- Bali gathering underscores era of unorthodox policies
- Dudley offers defense of poverty-reducing globalization
Central bank officials from around the world converged on the Indonesian island of Bali on Monday to swap ideas on tools to address global economic and financial risks. The takeaway: it’s time to start thinking outside the box.
Meeting in a location better known for its surfing and temples than debates on financial safety nets, policy makers from Switzerland to the Philippines agreed that conventional monetary policy alone is no longer enough to manage growth. They also debated inadequacies in the current global financial safety-net system.
Outgoing Reserve Bank of India Governor Raghuram Rajan reiterated his proposal for a new permanent liquidity facility, building on the dollar swap lines that were established between the Federal Reserve and a selection of central banks after the 2008 financial meltdown, to ensure funding during emergencies.
"Longer term, we need some agreement between the fund and major central banks,” Rajan said, referring to the International Monetary Fund. The plan “would allow the fund to be a backstop to a liquidity facility from the central banks that don’t come on an individual bilateral basis but on a multilateral consensus.”
There are other, more radical suggestions too. Monetary Authority of Singapore Managing Director Ravi Menon said there’s a case to explore ideas such as "target zones" to help limit currency volatility.
“Even if you allow considerable amount of flexibility in exchange rates, are there some kind of target zones that can be set internationally, and an international coordinating mechanism to make sure that exchange rates stay within those target zones?” Menon said. Another argument for the method is that it “conditions market expectations and prevents overshooting and undershooting” of currencies, he said.
Simon Potter, an executive vice president of the Federal Reserve Bank of New York, said at the same conference that currencies have become more important recently.
“In our current environment, the role of the exchange rate in trade and current-account adjustments becomes more critical as monetary policy stances diverge across the major economic areas,” he said.
In the case of the Swiss National Bank, Chairman Thomas Jordan said it had no option but to abandon a conventional policy approach after a wave of safe-haven buying among investors sent the Swiss franc soaring against the euro.

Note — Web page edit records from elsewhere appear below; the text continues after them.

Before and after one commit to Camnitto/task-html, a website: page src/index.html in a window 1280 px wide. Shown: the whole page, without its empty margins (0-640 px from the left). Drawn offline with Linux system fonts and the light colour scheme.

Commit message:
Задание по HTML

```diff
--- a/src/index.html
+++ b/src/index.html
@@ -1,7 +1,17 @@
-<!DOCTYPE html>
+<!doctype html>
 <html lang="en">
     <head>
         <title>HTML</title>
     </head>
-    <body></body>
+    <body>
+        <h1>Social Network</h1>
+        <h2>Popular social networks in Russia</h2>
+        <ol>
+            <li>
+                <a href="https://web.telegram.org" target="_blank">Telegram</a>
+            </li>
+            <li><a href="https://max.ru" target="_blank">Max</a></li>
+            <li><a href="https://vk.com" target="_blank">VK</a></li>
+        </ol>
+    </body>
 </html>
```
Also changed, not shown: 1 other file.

The bank responded through intervention and negative rates, and has no plans to drop those policies in a hurry.
"We are convinced that given the difficult situation with the overvalued currency, the overvalued Swiss franc, the negative output gap and negative inflation, the current approach is the right one," said Jordan, referring to "the expansion of monetary policy with negative rates and the willingness to intervene."
The gathering of central bankers came amid continuing uncertainty for the global economy as growth slows and market sentiment remains fragile.

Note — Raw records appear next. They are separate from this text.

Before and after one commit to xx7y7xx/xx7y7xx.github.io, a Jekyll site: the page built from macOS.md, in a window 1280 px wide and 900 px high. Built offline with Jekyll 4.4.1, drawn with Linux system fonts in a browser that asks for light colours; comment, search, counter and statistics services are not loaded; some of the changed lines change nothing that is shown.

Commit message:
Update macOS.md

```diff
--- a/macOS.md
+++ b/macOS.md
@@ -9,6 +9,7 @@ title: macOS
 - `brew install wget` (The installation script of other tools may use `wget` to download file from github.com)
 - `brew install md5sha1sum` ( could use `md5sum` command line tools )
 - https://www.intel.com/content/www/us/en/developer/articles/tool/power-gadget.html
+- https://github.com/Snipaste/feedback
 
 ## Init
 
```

Current and former central bankers used the conference to list how the economic landscape is increasingly becoming more complex and influenced by factors outside their immediate influence: terrorism, migration, disease, geopolitical risks and domestic political shocks were among the issues added to the worry list.
The need for more structural reforms was also aired at the conference, backing calls for governments to tackle their economies’ underlying problems and take pressure off central banks. Until then, the world will need to adjust to a slower pace of growth than experienced before the 2008 crisis, said India’s Rajan.
"Clearly many central bankers are convinced there are a limited number of rabbits that can be pulled out of the hat at this point in time," said the former IMF chief economist, who is set to leave his post next month.
Another issue that drew concern among the attendant policy makers was the growing backlash against globalization. Federal Reserve Bank of New York President William Dudley was among those offering a defense.
"When I think about globalization I think about the hundreds and hundreds of millions of people who have been lifted out of poverty over the last several decades," Dudley said. "I just can’t see how someone can legitimately say that globalization has been a bad thing."